## Exercise requirements
Look through the entries for the string "border" and copy every line where it shows up.

## Material shown
----------
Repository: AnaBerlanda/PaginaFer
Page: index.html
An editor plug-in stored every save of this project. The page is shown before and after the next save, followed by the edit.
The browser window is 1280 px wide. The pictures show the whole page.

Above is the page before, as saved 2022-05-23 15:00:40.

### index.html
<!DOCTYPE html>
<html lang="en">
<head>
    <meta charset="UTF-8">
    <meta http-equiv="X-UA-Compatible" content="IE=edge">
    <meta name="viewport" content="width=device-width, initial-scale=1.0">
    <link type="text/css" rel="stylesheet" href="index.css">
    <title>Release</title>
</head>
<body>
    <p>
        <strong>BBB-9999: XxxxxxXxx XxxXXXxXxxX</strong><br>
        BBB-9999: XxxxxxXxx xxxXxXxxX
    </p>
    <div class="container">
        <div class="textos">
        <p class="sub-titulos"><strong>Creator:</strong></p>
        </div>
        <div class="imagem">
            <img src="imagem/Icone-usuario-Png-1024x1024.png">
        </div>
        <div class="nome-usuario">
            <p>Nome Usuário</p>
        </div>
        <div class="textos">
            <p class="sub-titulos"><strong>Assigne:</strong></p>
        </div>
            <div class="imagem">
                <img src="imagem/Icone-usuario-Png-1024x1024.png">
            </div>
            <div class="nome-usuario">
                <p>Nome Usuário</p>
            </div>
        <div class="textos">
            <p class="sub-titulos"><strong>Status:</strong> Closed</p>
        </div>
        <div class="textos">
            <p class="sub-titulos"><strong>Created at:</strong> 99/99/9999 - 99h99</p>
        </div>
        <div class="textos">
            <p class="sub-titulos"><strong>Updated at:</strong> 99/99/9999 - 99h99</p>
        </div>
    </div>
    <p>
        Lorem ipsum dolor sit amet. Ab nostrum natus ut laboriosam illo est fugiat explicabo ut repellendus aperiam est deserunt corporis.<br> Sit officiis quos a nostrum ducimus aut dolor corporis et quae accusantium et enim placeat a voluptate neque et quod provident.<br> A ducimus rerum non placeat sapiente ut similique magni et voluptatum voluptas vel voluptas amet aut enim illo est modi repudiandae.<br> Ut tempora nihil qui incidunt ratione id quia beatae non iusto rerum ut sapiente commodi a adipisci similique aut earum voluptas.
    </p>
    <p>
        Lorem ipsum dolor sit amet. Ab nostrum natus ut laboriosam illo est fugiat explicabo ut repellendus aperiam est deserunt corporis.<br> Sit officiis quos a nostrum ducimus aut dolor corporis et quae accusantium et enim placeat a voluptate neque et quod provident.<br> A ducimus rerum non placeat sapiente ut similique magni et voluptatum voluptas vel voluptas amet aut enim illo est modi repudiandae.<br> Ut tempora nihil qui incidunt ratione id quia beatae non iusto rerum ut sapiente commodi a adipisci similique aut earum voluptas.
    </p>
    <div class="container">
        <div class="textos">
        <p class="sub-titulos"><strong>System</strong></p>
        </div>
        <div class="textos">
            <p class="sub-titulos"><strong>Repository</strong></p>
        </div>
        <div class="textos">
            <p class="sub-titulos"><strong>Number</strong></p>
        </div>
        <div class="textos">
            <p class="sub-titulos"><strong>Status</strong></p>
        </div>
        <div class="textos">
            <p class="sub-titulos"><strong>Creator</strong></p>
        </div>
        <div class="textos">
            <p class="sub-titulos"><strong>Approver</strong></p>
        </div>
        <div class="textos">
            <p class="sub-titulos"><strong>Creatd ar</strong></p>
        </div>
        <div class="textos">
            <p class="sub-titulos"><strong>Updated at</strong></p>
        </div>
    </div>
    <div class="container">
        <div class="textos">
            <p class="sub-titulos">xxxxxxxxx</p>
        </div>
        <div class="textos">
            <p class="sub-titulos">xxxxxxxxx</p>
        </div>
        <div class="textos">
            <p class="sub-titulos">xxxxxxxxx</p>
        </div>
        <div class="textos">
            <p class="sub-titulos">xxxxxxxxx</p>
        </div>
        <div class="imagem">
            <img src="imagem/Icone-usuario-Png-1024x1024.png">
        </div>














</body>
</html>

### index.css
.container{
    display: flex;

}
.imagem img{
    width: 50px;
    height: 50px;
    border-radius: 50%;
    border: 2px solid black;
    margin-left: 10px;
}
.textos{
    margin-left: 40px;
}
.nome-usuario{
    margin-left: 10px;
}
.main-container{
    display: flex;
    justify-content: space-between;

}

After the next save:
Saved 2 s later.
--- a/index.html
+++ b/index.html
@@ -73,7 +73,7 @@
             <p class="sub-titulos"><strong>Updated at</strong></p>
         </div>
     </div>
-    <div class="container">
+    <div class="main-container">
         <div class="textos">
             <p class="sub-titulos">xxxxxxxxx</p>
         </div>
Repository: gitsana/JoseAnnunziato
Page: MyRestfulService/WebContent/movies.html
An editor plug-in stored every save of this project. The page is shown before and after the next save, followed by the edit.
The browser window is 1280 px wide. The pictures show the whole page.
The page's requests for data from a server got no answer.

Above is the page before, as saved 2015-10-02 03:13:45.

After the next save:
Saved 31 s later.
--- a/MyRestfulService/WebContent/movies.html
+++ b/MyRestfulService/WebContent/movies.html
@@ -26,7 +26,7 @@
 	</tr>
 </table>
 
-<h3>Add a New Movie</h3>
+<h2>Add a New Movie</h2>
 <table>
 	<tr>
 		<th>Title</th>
----------
## Exercise response
    border-radius: 50%;
    border: 2px solid black;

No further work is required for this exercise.